Seasonal depression, also known as seasonal affective disorder (SAD), is a type of depression linked to changes in the seasons. It usually occurs during winter and ends in spring, and usually occurs perenially. However, it is more than just “winter blues” since the symptoms can be quite distressing and overwhelming and could affect your normal functioning. Fortunately, it can be treated.
On rare occasions, seasonal depression can cause “summer depression” during the spring and summer seasons. Please don’t ignore that yearly feeling that saps your energy and makes you feel moody for months, and don’t assume that you have to get through it yourself. Take action and reach out to Amatus Recovery Centers today to ensure that your mood is steady throughout the year.
What Are the Causes of Seasonal Depression?
There is no proven cause of seasonal depression, although it is linked to a lack of enough sunlight. Less exposure to sunlight affects the biological component that deals with hormones, influences sleep patterns, and regulates mood. The change in season can cause a drop in serotonin, a brain chemical that influences mood, leading to depression.
How Do You Know if You Have Seasonal Depression?
The reduced light, warmth, and vibrancy of color during winter causes many people to feel dull, sad, constantly fatigued, and unmotivated. Don’t worry if this happens to you; it may not be related to seasonal depression. However, if these symptoms come up consistently around the same time every year and affect your quality of life, there is a high chance you may have seasonal depression.
The severity of the symptoms may vary in different individuals. This is based on one’s genetic vulnerability, as well as geographical location. People who live in high altitude areas are more vulnerable to seasonal depression.

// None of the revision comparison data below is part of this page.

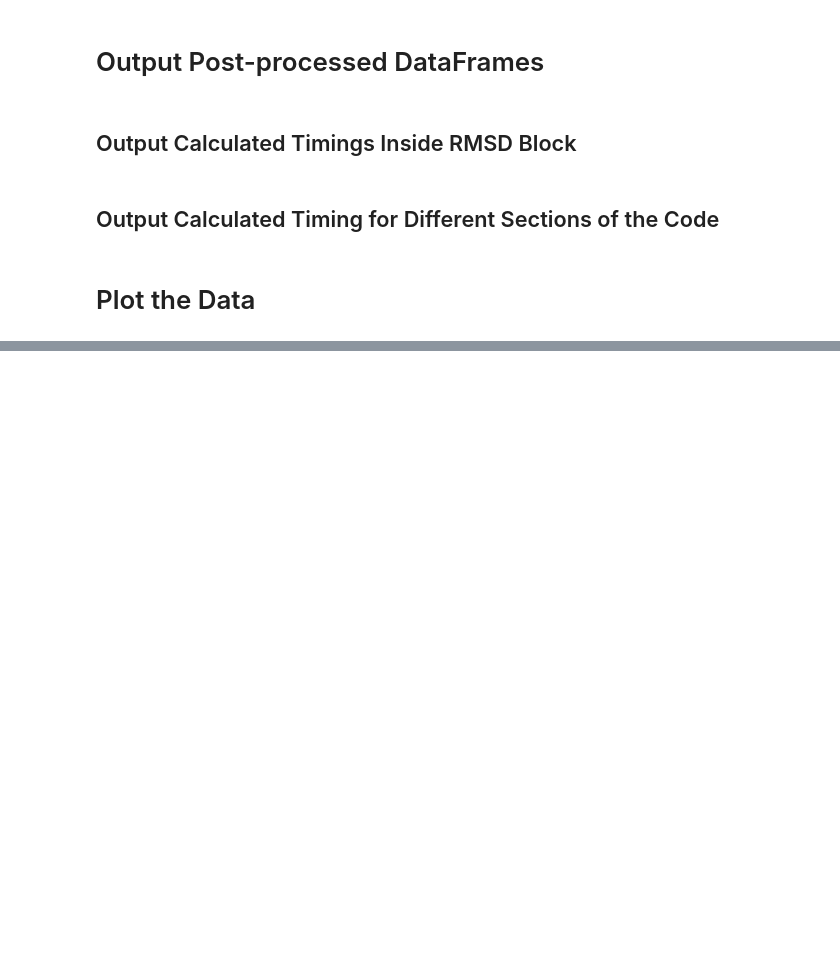
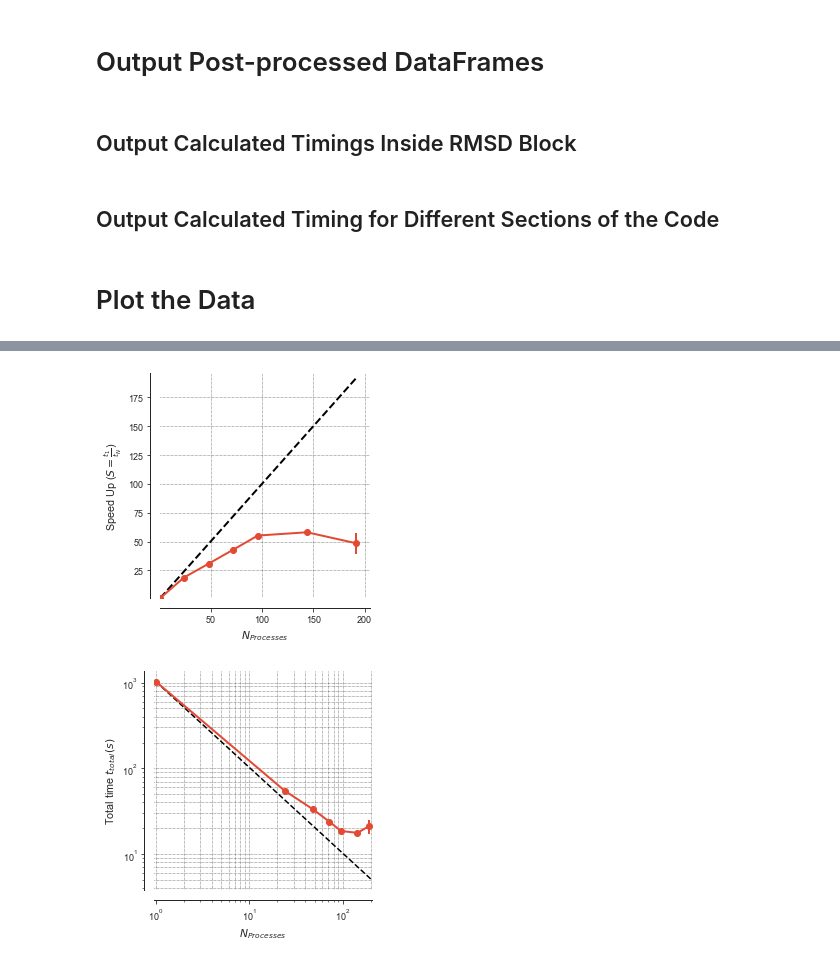
Before and after one commit to hpcanalytics/paper-hpc-py-parallel-mdanalysis, a Jupyter notebook: data/FigC6/d/MPI-final-updated-rmsd.ipynb, the cells around one changed output, grey strips where cells are left out. Drawn from its saved outputs; the diff is of its cells as text; code cells hidden in the pictures; blank space fills up the shorter version.

```diff
--- a/data/FigC6/d/MPI-final-updated-rmsd.ipynb
+++ b/data/FigC6/d/MPI-final-updated-rmsd.ipynb
@@ -330,12 +329,12 @@ def plot_dataframe(y, yerr, fig_name, ylabel, ylim, log):
     ax.set_xlabel('$N_{Processes}$')
     ax.set_ylabel(ylabel)
     if log == 'True':
-        ax.loglog([1,72], [df7['t_tot_max'][0], df7['t_tot_max'][0]/72.], '--', label='Ideal',color='black')
+        ax.loglog([1, 205], [df7['t_tot_max'][0], df7['t_tot_max'][0]/205.], '--', label='Ideal',color='black')
         plt.yscale('log')
         plt.xscale('log')
     else:
-        ax.set_xlim([1,72])
         ax.set_ylim(ylim)
+    ax.set_xlim([0.96, 205])
 
     ax.yaxis.grid(which='major',linestyle=':', linewidth='0.5', color='black')
     ax.xaxis.grid(which='major',linestyle=':', linewidth='0.5', color='black')
@@ -347,9 +346,12 @@ def plot_dataframe(y, yerr, fig_name, ylabel, ylim, log):
     plt.tight_layout()
 #     fig.savefig('{}.pdf'.format(fig_name))
 # %%
-plot_dataframe('speed_up', 'std_S', 'speed_up', r'Speed Up ($S=\frac{t_{1}}{t_{N}}$)', [1,72],'False')
+plot_dataframe('speed_up', 'std_S', 'speed_up', r'Speed Up ($S=\frac{t_{1}}{t_{N}}$)', [1,196],'False')
 # plot_dataframe('efficiency', 'std_E', 'Efficiency', r'Efficiency ($\frac{S}{N}$)', [0,1.1],'False')
 # plot_dataframe('t_block_RMSD_mean', 'std_t_block_RMSD_mean' , 't_block_RMSD_mean', '$t_{RMSD}(s)$', [0,1050],'True')
 # plot_dataframe('t_comm_mean', 'std_t_comm_mean' , 't_comm_mean', '$t_{communication}(s)$', [0,150],'True')
 # plot_dataframe('t_block_RMSD_max', 'std_t_block_RMSD_max' , 't_block_RMSD_max', '$t_{RMSD}(s)$', [0,1050],'True')
 plot_dataframe('t_tot_max', 'std_tot_max', 't_total', 'Total time $t_{total}(s)$', [0,1050],'True')
+# %% [output]
+[figure, added]
+[figure, added]
```
Also changed, not shown: parts of 9 cells of this notebook, 6 other files.
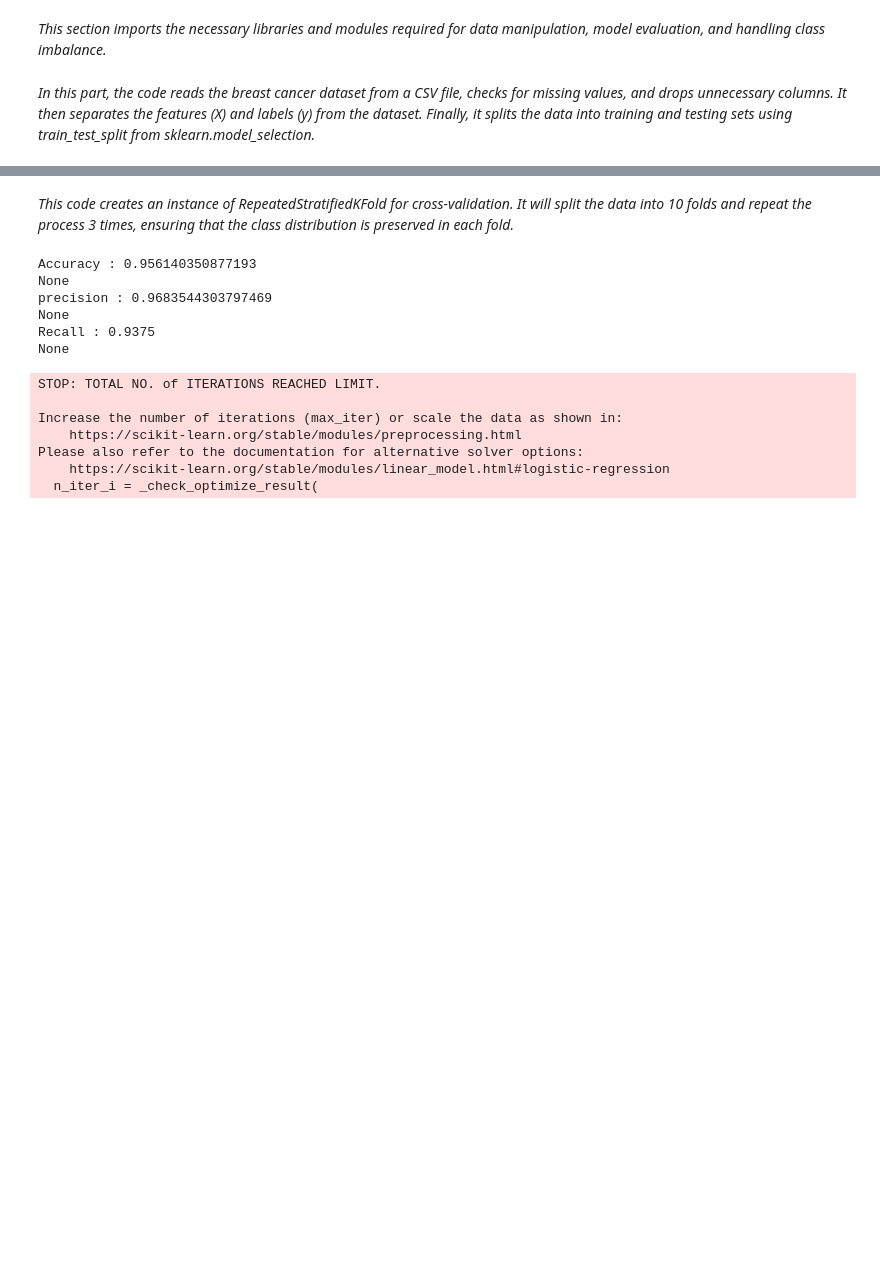
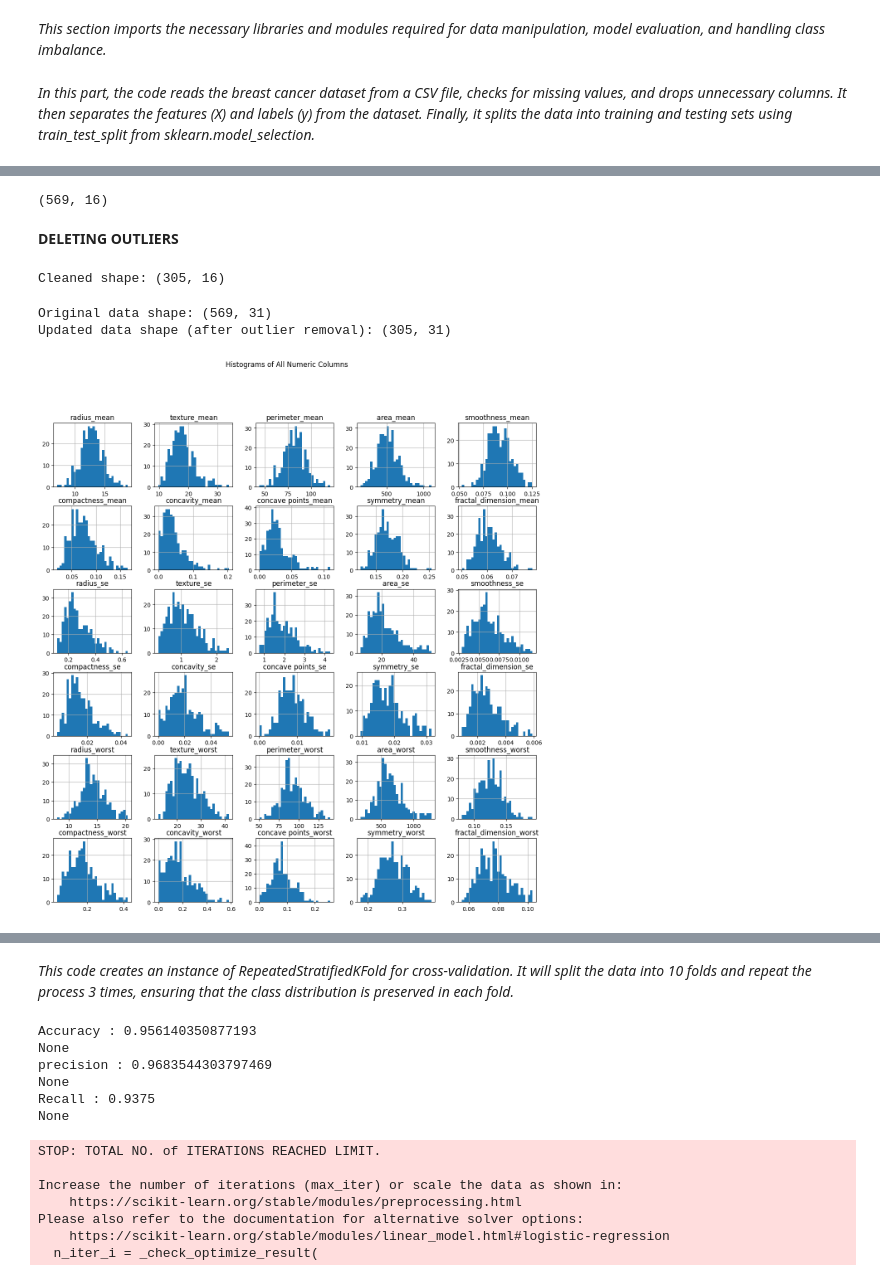
Before and after one commit to PrateekKumar135/BREAST-CANCER-CLASSIFICATION, a Jupyter notebook: ENSEMBLE_WITH_PIPELINE(BREAST_CANCER).ipynb, the cells around one changed output, grey strips where cells are left out. Cells and saved outputs as stored; diff of their text form; code cells hidden in the pictures; blank space fills up the shorter version.

```diff
--- a/ENSEMBLE_WITH_PIPELINE(BREAST_CANCER).ipynb
+++ b/ENSEMBLE_WITH_PIPELINE(BREAST_CANCER).ipynb
@@ -59,0 +194,48 @@ from imblearn.under_sampling import TomekLinks
+# %%
+outlier_data = data[['area_mean','fractal_dimension_mean','radius_se','texture_se',
+                 'perimeter_se','area_se','smoothness_se','compactness_se','concavity_se','concave points_se',
+                 'symmetry_se','fractal_dimension_se','area_worst','compactness_worst','symmetry_worst','fractal_dimension_worst']]
+outlier_data.shape
+# %% [output]
+(569, 16)
+# %% [markdown]
+**DELETING OUTLIERS**
+# %%
+# Create a copy to avoid modifying the original DataFrame
+data_cleaned = outlier_data.copy()
+cols_to_check = outlier_data.columns
+# Remove outliers column-wise using IQR
+for col in cols_to_check:
+    Q1 = data_cleaned[col].quantile(0.25)
+    Q3 = data_cleaned[col].quantile(0.75)
+    IQR = Q3 - Q1
+    lower_bound = Q1 - 1.5 * IQR
+    upper_bound = Q3 + 1.5 * IQR
+
+    # Keep only rows within bounds
+    data_cleaned = data_cleaned[(data_cleaned[col] >= lower_bound) & (data_cleaned[col] <= upper_bound)]
+
+# Result
+# print(f"Original shape: {data.shape}")
+print(f"Cleaned shape: {data_cleaned.shape}")
+# %% [output]
+Cleaned shape: (305, 16)
+# %%
+# Get the indices of the cleaned data (rows without outliers)
+valid_indices = data_cleaned.index
+
+# Filter the original data using those indices
+data_updated = data.loc[valid_indices].reset_index(drop=True)
+
+print(f"Original data shape: {data.shape}")
+print(f"Updated data shape (after outlier removal): {data_updated.shape}")
+# %% [output]
+Original data shape: (569, 31)
+Updated data shape (after outlier removal): (305, 31)
+# %%
+# Histogram for all numeric columns
+data_updated.hist(figsize=(15, 15), bins=30)
+plt.suptitle("Histograms of All Numeric Columns")
+plt.show()
+# %% [output]
+[figure, added]
```
Also changed, not shown: parts of 29 cells of this notebook.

The symptoms usually begin at the start of fall, intensify during winter, and then slowly lift towards spring and the early days of summer.
Other common symptoms of seasonal depression include:
- Hopelessness and despair
- Loss of appetite
- Irritability and anxiety
- Difficulty concentrating
- Sluggishness and sleepiness
- Social isolation
How to Manage Seasonal Depression
Irrespective of your symptoms’ severity, if seasonal depression overwhelms you and is seriously affecting your life, it’s time you seek help and learn how to manage it.
Antidepressants such as Bupropion XL and selective serotonin reuptake inhibitors (SSRIs) are often used to treat SAD and prevent more severe depressive episodes in people with seasonal depression.
It is always recommended that people with SAD catch the morning sun for natural light, but since there are some dark winter months, artificial light therapy is essential. Light treatment, also known as phototherapy, involves sitting in front of a lightbox for about 20 minutes or more every day. The light therapy box produces bright light while filtering out UV rays. It is an effective method since most people who have symptoms of SAD lift within the first two weeks.
Other ways to manage seasonal depression include:
- Exercising daily
- Eating a healthy diet
- Having enough sleep
- Staying connected with family and friends
Seek Help at Amatus Recovery Centers
At Amatus Recovery Centers, we have experienced mental health professionals who can help diagnose the condition and take you through the best treatment options. With the right treatment, seasonal depression is manageable. Other programs we offer at our recovery centers include:
- Residential mental health treatment programs
- Drugs and alcohol detox
- Drug addiction treatment program
- Trauma therapy
- Cognitive-behavioral therapy
If you are struggling with seasonal depression, there is hope for you. Contact Amatus Recovery Centers today by either calling us at 833.631.0525 or completing our convenient online form, and our highly dedicated staff will walk you through the recovery journey.